The younger sons of the ruling prince, by a Maharani, during the lifetime of their fathers: Maharajkumar Shri (personal name) Singhji Sahib.
The younger sons of the ruling prince, by a Maharani, after the death of their fathers: Maharaj Shri (personal name) Singhji Sahib.
The daughters of the ruling prince by a Maharani: Maharajkumari Baisa Shri (personal name) Sahiba.
The sons of the ruling prince by junior wives: Rao Raja Shri (personal name) Singhji Sahib.
The consort of the younger sons of the ruling prince: Rani (personal name).
Administration Report of the Idar State. 1909-1943. IOR/V/10. Oriental & India Office Collection, British Library, London.
Lewis Bentham Bowring.
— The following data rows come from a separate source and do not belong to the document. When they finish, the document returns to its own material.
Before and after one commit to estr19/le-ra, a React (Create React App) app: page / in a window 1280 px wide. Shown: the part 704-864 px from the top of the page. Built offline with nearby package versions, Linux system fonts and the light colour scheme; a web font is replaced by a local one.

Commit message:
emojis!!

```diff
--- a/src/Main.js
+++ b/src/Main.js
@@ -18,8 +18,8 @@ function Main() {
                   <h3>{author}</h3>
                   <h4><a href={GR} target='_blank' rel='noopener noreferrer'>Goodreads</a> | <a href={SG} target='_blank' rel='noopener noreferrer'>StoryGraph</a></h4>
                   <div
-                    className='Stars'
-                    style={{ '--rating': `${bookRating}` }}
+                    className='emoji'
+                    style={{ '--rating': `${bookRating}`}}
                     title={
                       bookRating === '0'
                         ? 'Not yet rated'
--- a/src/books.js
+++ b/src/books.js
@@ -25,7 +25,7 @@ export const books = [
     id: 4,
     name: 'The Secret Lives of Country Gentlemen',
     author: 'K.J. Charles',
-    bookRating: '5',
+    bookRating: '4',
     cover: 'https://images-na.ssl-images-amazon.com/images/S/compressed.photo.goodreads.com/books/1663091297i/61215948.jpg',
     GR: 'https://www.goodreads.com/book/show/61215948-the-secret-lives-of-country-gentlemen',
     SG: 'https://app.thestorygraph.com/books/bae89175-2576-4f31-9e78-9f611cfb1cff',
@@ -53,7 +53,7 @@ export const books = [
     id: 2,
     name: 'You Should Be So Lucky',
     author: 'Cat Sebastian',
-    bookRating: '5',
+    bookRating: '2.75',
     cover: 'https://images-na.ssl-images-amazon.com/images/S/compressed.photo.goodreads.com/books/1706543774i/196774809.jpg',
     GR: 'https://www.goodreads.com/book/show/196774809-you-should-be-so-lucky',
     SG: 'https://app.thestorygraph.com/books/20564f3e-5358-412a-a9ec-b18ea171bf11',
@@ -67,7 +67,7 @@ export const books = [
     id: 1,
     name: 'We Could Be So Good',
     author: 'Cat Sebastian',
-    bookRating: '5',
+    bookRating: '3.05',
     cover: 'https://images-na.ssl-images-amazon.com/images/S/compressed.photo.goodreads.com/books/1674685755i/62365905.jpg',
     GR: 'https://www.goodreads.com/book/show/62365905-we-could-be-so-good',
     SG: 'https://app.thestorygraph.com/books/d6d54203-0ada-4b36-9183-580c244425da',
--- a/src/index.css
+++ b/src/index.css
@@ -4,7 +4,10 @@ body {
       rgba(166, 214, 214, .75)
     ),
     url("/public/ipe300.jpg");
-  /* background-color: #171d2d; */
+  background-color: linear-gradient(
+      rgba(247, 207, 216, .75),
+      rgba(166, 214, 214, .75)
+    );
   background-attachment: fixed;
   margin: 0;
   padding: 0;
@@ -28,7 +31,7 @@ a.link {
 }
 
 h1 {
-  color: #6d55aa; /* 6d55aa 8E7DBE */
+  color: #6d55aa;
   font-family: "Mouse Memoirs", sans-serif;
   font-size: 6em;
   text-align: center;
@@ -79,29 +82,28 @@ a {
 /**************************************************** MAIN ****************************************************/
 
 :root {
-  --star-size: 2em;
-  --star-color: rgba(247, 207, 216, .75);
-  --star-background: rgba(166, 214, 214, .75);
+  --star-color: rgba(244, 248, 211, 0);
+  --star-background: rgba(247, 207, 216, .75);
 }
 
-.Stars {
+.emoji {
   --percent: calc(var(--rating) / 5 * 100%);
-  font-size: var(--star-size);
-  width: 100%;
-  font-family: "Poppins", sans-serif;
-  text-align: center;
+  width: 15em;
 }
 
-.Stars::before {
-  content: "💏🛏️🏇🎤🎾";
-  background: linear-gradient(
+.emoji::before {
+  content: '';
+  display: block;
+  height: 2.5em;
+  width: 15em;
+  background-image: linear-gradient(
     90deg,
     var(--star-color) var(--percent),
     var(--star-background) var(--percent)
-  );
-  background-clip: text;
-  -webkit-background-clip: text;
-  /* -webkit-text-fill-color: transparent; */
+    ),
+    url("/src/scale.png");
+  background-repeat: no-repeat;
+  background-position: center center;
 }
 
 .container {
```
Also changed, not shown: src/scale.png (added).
Bowring Collection. MSS. Eur. G.38, Oriental & India Office Collection, British Library, London.
Burke's Genealogical and Heraldic History of the Peerage, Baronetage and Knightage. Burke's Peerage Limited, London, 1900-1959.
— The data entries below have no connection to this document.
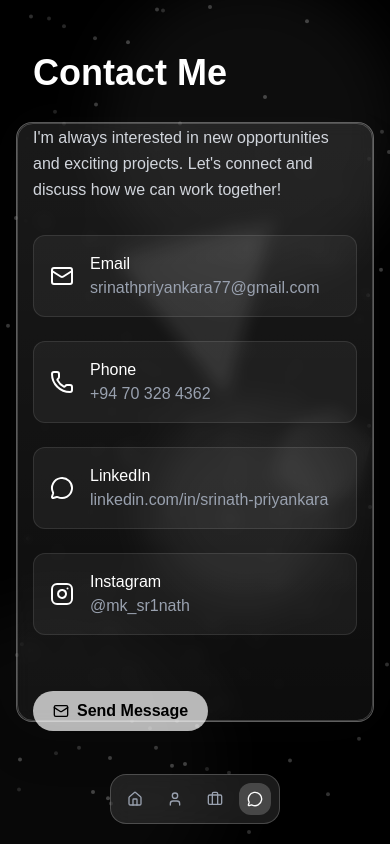
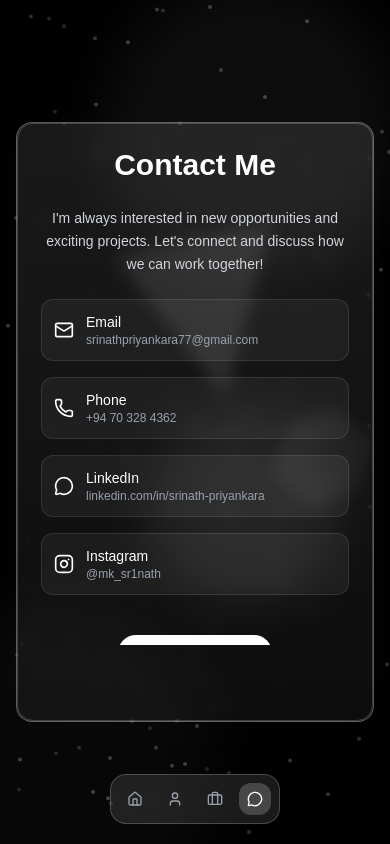
Before and after one commit to Priyankara2003/portfolio-v1, a Next.js app: page / in a window 390 px wide. Both pictures are taken after a click on the button "Catch Me". Built offline with nearby package versions, Linux system fonts and the light colour scheme; a web font is replaced by a local one.

Commit message:
refactor : improve contact form layout and styling for better responsiveness

```diff
--- a/components/contact-content.tsx
+++ b/components/contact-content.tsx
@@ -9,9 +9,9 @@ function ContactForm({ onBack }: { onBack: () => void }) {
         initial={{ opacity: 0, y: 20 }}
         animate={{ opacity: 1, y: 0 }}
         transition={{ duration: 0.6 }}
-        className="relative z-10"
+        className="relative z-10 w-full"
       >
-        <div className="flex items-center gap-4 mb-8">
+        <div className="flex items-center gap-4 mb-6 lg:mb-8">
           <motion.button
             whileHover={{ scale: 1.05 }}
             whileTap={{ scale: 0.95 }}
@@ -20,54 +20,54 @@ function ContactForm({ onBack }: { onBack: () => void }) {
           >
             <ArrowLeft className="w-3 h-3" />
           </motion.button>
-          <h1 className="text-xl md:text-2xl font-bold text-white">Say Hii👋</h1>
+          <h1 className="text-lg lg:text-xl md:text-2xl font-bold text-white">Say Hello 👋</h1>
         </div>
 
-        <div className="grid grid-cols-1 md:grid-cols-2 gap-8 items-start">
-          <form className="max-w-2xl space-y-6">
-            <div className="grid md:grid-cols-2 gap-6">
+        <div className="grid grid-cols-1 lg:grid-cols-2 gap-6 lg:gap-8 items-start">
+          <form className="max-w-2xl space-y-4 lg:space-y-6">
+            <div className="grid grid-cols-1 sm:grid-cols-2 gap-4 lg:gap-6">
               <div>
-                <label className="block text-white font-medium mb-2">Name</label>
+                <label className="block text-white font-medium mb-2 text-sm lg:text-base">Name</label>
                 <input
                   type="text"
-                  className="w-full px-4 py-3 bg-white/5 border border-white/20 rounded-xl text-white placeholder-gray-400 focus:outline-none focus:border-white/40 transition-all duration-300"
+                  className="w-full px-3 py-2 lg:px-4 lg:py-3 bg-white/5 border border-white/20 rounded-xl text-white placeholder-gray-400 focus:outline-none focus:border-white/40 transition-all duration-300 text-sm lg:text-base"
                   placeholder="Your name"
                 />
               </div>
               <div>
-                <label className="block text-white font-medium mb-2">Email</label>
+                <label className="block text-white font-medium mb-2 text-sm lg:text-base">Email</label>
                 <input
                   type="email"
-                  className="w-full px-4 py-3 bg-white/5 border border-white/20 rounded-xl text-white placeholder-gray-400 focus:outline-none focus:border-white/40 transition-all duration-300"
+                  className="w-full px-3 py-2 lg:px-4 lg:py-3 bg-white/5 border border-white/20 rounded-xl text-white placeholder-gray-400 focus:outline-none focus:border-white/40 transition-all duration-300 text-sm lg:text-base"
                   placeholder="your.email@example.com"
                 />
               </div>
             </div>
 
             <div>
-              <label className="block text-white font-medium mb-2">Subject</label>
+              <label className="block text-white font-medium mb-2 text-sm lg:text-base">Subject</label>
               <input
                 type="text"
-                className="w-full px-4 py-3 bg-white/5 border border-white/20 rounded-xl text-white placeholder-gray-400 focus:outline-none focus:border-white/40 transition-all duration-300"
+                className="w-full px-3 py-2 lg:px-4 lg:py-3 bg-white/5 border border-white/20 rounded-xl text-white placeholder-gray-400 focus:outline-none focus:border-white/40 transition-all duration-300 text-sm lg:text-base"
                 placeholder="Message subject"
               />
             </div>
 
             <div>
-              <label className="block text-white font-medium mb-2">Message</label>
+              <label className="block text-white font-medium mb-2 text-sm lg:text-base">Message</label>
               <textarea
-                rows={6}
-                className="w-full px-4 py-3 bg-white/5 border border-white/20 rounded-xl text-white placeholder-gray-400 focus:outline-none focus:border-white/40 transition-all duration-300 resize-none"
+                rows={4}
+                className="w-full px-3 py-2 lg:px-4 lg:py-3 bg-white/5 border border-white/20 rounded-xl text-white placeholder-gray-400 focus:outline-none focus:border-white/40 transition-all duration-300 resize-none text-sm lg:text-base"
                 placeholder="Your message here..."
               />
             </div>
 
-            <div className="flex gap-4">
+            <div className="flex flex-col sm:flex-row gap-3 lg:gap-4">
               <motion.button
                 whileHover={{ scale: 1.02 }}
                 whileTap={{ scale: 0.98 }}
                 type="submit"
-                className="px-5 py-2 bg-[rgba(255,255,255,0.7)] hover:bg-white text-black rounded-full font-semibold transition-all duration-300 flex items-center gap-2"
+                className="px-4 py-2 lg:px-5 lg:py-2 lg:bg-[rgba(255,255,255,0.7)] bg-white hover:bg-white text-black rounded-full font-semibold transition-all duration-300 flex items-center gap-2 justify-center text-sm lg:text-base"
               >
                 <Send className="w-4 h-4" />
                 Send Message
@@ -78,13 +78,14 @@ function ContactForm({ onBack }: { onBack: () => void }) {
                 whileTap={{ scale: 0.98 }}
                 type="button"
                 onClick={onBack}
-                className="px-5 py-2 bg-transparent hover:bg-white/5 text-white rounded-full font-semibold transition-all duration-300 border border-white/40 hover:border-white/60"
+                className="px-4 py-2 lg:px-5 lg:py-2 bg-transparent hover:bg-white/5 text-white rounded-full font-semibold transition-all duration-300 border border-white/40 hover:border-white/60 text-sm lg:text-base"
               >
                 Cancel
               </motion.button>
             </div>
           </form>
-          <div className="w-full h-[500px]">
+          {/* 3D Model - Hidden on mobile, visible on desktop */}
+          <div className="hidden lg:block w-full h-[300px] lg:h-[500px]">
             <SplineViewer />
           </div>
         </div>
@@ -104,66 +105,68 @@ export default function ContactContent() {
         initial={{ opacity: 0, y: 20 }}
         animate={{ opacity: 1, y: 0 }}
         transition={{ duration: 0.6 }}
-        className="relative z-10"
+        className="relative z-10 w-full h-full overflow-y-auto md:overflow-visible"
       >
-        <h1 className="text-4xl md:text-5xl font-bold text-white mb-8">
+        <div className="p-2 md:p-0">
+          <h1 className="text-3xl sm:text-4xl md:text-5xl font-bold text-white mb-6 lg:mb-8 text-center lg:text-left">
             Contact Me
           </h1>
 
-        <div className="max-w-4xl space-y-8">
-          <p className="text-gray-300 text-md leading-relaxed">
+          <div className="max-w-4xl space-y-6 lg:space-y-8 mx-auto lg:mx-0">
+            <p className="text-gray-300 text-sm lg:text-md leading-relaxed text-center lg:text-left">
               I'm always interested in new opportunities and exciting projects.
               Let's connect and discuss how we can work together!
             </p>
 
-          <div className="grid grid-cols-1 md:grid-cols-2 gap-6">
-            <div className="flex items-center gap-4 p-4 bg-white/5 rounded-xl border border-white/10">
-              <Mail className="w-6 h-6 text-white" />
-              <div>
-                <h3 className="text-white font-medium">Email</h3>
-                <p className="text-gray-400">srinathpriyankara77@gmail.com</p>
+            <div className="grid grid-cols-1 sm:grid-cols-2 gap-4 lg:gap-6">
+              <div className="flex items-center gap-3 lg:gap-4 p-3 lg:p-4 bg-white/5 rounded-xl border border-white/10">
+                <Mail className="w-5 h-5 lg:w-6 lg:h-6 text-white flex-shrink-0" />
+                <div className="min-w-0">
+                  <h3 className="text-white font-medium text-sm lg:text-base">Email</h3>
+                  <p className="text-gray-400 text-xs lg:text-sm truncate">srinathpriyankara77@gmail.com</p>
                 </div>
               </div>
 
-            <div className="flex items-center gap-4 p-4 bg-white/5 rounded-xl border border-white/10">
-              <Phone className="w-6 h-6 text-white" />
-              <div>
-                <h3 className="text-white font-medium">Phone</h3>
-                <p className="text-gray-400">+94 70 328 4362</p>
+              <div className="flex items-center gap-3 lg:gap-4 p-3 lg:p-4 bg-white/5 rounded-xl border border-white/10">
+                <Phone className="w-5 h-5 lg:w-6 lg:h-6 text-white flex-shrink-0" />
+                <div className="min-w-0">
+                  <h3 className="text-white font-medium text-sm lg:text-base">Phone</h3>
+                  <p className="text-gray-400 text-xs lg:text-sm">+94 70 328 4362</p>
                 </div>
               </div>
 
-            <div className="flex items-center gap-4 p-4 bg-white/5 rounded-xl border border-white/10">
-              <MessageCircle className="w-6 h-6 text-white" />
-              <div>
-                <h3 className="text-white font-medium">LinkedIn</h3>
-                <p className="text-gray-400">
+              <div className="flex items-center gap-3 lg:gap-4 p-3 lg:p-4 bg-white/5 rounded-xl border border-white/10">
+                <MessageCircle className="w-5 h-5 lg:w-6 lg:h-6 text-white flex-shrink-0" />
+                <div className="min-w-0">
+                  <h3 className="text-white font-medium text-sm lg:text-base">LinkedIn</h3>
+                  <p className="text-gray-400 text-xs lg:text-sm truncate">
                     linkedin.com/in/srinath-priyankara
                   </p>
                 </div>
               </div>
 
-            <div className="flex items-center gap-4 p-4 bg-white/5 rounded-xl border border-white/10">
-              <Instagram className="w-6 h-6 text-white" />
-              <div>
-                <h3 className="text-white font-medium">Instagram</h3>
-                <p className="text-gray-400">@mk_sr1nath</p>
+              <div className="flex items-center gap-3 lg:gap-4 p-3 lg:p-4 bg-white/5 rounded-xl border border-white/10">
+                <Instagram className="w-5 h-5 lg:w-6 lg:h-6 text-white flex-shrink-0" />
+                <div className="min-w-0">
+                  <h3 className="text-white font-medium text-sm lg:text-base">Instagram</h3>
+                  <p className="text-gray-400 text-xs lg:text-sm">@mk_sr1nath</p>
                 </div>
               </div>
             </div>
 
-          <div className="pt-6">
+            <div className="pt-4 lg:pt-6 text-center lg:text-left">
               <motion.button
                 whileHover={{ scale: 1.02 }}
                 whileTap={{ scale: 0.98 }}
                 onClick={() => setShowForm(true)}
-              className="px-5 py-2 bg-[rgba(255,255,255,0.7)] hover:bg-white text-black rounded-full font-semibold transition-all duration-300 flex items-center gap-2"
+                className="px-4 py-2 lg:px-5 lg:py-2 lg:bg-[rgba(255,255,255,0.7)] bg-white hover:bg-white text-black rounded-full font-semibold transition-all duration-300 flex items-center gap-2 justify-center mx-auto lg:mx-0 w-fit text-sm lg:text-base"
               >
                 <Mail className="w-4 h-4" />
                 Send Message
               </motion.button>
             </div>
           </div>
+        </div>
       </motion.div>
     );
   }
```
Lines whose indentation alone changed are shown as unchanged.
Alexander Kinloch Forbes. Ras-Mala, Hindu Annals of Western India, with particular reference to Gujarat. Heritage Publishers. New Delhi, 1973.
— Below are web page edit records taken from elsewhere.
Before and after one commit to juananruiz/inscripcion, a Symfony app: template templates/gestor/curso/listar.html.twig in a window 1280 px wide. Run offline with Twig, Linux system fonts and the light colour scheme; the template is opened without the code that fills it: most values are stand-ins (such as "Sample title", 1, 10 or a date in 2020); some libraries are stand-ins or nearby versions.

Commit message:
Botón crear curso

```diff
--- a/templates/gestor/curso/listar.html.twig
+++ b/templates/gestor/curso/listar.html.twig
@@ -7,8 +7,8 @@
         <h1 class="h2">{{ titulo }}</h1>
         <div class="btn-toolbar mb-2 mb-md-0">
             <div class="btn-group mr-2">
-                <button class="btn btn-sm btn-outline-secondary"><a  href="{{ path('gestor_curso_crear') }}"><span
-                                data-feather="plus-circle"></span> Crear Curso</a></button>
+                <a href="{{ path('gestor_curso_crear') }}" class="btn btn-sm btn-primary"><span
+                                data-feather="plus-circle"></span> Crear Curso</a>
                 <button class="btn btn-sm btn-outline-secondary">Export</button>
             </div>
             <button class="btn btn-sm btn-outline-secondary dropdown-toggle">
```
Gazetteer of the Bombay Presidency. Volume VIII. Kathiawar. Government of Bombay, Bombay, 1884.
Sir Walter Lawrence. Ruling Princes and Chiefs of India. A brief historical record of the Leading Princes & Chiefs in India together with a description of their territories & methods of administration. The Times of India Press, Bombay, 1930.
Dr Mahendra Singh Nagar. The Genealogical Survey: Royal House of Marwar and Other States. Maharaja Man Singh Pusak Prakash Research Centre, Jodhpur, 2004.
List of Ruling Princes and Chiefs in Political Relations with the Government of Bombay and their Leading Officials, Nobles and Personages. Government of India Central Publication Branch, Calcutta, 1931.
The Ruling Princes, Chiefs and Leading Personages in the Western India States Agency, 1st edition. Rajkot, 1928.
The Ruling Princes, Chiefs and Leading Personages in the Western India States Agency, 2nd edition. Manager of Publications, Delhi, 1935.
Thacker's Indian Directory, Thacker's Press & Directories, Ltd., Calcutta 1863-1956.
R.B. Van Wart, OBE, MA. The Life of Lieutenant-General H.H. Sir Pratap Singh, GCB, GCSI, GCVO, LLD. Oxford University Press, London, 1926.
Aditya Sinhji Jhala.
Y.S. Jaideepsinh of Kotharia.
Father Lawrence Ober, SJ.
Kanwar Shri Arjun Singh Rathore.